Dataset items
_ _ _

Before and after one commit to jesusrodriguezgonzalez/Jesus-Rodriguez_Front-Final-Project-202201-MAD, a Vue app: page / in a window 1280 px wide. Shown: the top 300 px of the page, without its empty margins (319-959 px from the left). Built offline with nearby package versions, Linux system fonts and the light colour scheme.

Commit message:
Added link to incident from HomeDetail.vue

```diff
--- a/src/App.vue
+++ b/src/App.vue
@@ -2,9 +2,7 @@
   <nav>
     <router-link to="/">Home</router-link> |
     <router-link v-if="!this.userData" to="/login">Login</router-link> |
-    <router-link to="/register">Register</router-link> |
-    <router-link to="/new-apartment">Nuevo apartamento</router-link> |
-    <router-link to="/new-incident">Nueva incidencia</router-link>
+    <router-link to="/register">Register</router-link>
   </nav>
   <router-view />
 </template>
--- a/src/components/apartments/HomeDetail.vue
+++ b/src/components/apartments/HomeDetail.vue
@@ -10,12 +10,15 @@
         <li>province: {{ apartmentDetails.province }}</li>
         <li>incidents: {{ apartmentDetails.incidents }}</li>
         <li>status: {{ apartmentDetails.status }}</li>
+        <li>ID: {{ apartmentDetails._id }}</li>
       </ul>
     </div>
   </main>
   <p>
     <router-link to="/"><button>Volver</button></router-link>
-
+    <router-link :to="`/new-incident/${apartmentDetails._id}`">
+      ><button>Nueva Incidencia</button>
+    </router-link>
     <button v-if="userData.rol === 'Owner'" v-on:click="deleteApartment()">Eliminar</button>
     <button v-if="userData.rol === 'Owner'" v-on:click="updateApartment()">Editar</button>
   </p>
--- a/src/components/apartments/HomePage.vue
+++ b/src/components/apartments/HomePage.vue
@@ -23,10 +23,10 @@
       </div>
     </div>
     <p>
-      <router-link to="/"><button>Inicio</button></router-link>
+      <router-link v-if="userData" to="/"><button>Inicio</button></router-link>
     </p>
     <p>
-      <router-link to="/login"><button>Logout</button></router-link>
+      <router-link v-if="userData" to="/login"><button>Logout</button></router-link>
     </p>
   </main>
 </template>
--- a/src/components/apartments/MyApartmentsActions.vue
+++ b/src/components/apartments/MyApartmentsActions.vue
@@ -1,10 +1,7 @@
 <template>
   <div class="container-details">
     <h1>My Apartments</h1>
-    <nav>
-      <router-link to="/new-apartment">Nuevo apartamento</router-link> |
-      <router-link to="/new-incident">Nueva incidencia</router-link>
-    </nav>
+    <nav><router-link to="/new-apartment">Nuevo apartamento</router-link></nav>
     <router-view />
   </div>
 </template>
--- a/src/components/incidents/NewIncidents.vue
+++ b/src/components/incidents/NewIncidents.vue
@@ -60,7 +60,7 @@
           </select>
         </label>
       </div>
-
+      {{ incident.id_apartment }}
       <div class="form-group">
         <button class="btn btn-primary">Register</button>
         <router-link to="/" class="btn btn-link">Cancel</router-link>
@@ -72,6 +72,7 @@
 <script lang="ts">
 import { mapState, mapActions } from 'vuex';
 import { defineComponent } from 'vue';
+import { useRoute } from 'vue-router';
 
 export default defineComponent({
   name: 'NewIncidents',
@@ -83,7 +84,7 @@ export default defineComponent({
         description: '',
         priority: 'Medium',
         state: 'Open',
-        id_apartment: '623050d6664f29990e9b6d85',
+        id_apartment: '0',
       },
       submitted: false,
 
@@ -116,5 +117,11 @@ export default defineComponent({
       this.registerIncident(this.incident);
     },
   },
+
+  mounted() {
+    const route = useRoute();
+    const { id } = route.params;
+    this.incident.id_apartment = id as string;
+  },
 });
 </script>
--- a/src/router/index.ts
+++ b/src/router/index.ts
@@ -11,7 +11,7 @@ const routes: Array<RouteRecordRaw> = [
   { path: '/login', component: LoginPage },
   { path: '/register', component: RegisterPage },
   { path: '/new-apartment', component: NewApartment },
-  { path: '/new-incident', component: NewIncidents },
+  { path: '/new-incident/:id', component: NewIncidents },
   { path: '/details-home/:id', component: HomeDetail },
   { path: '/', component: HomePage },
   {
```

_ _ _

• **Your goal**
When a line in the records holds the string "components", copy that line.

• **Problem solution**
--- a/src/components/apartments/HomeDetail.vue
+++ b/src/components/apartments/HomeDetail.vue
--- a/src/components/apartments/HomePage.vue
+++ b/src/components/apartments/HomePage.vue
--- a/src/components/apartments/MyApartmentsActions.vue
+++ b/src/components/apartments/MyApartmentsActions.vue
--- a/src/components/incidents/NewIncidents.vue
+++ b/src/components/incidents/NewIncidents.vue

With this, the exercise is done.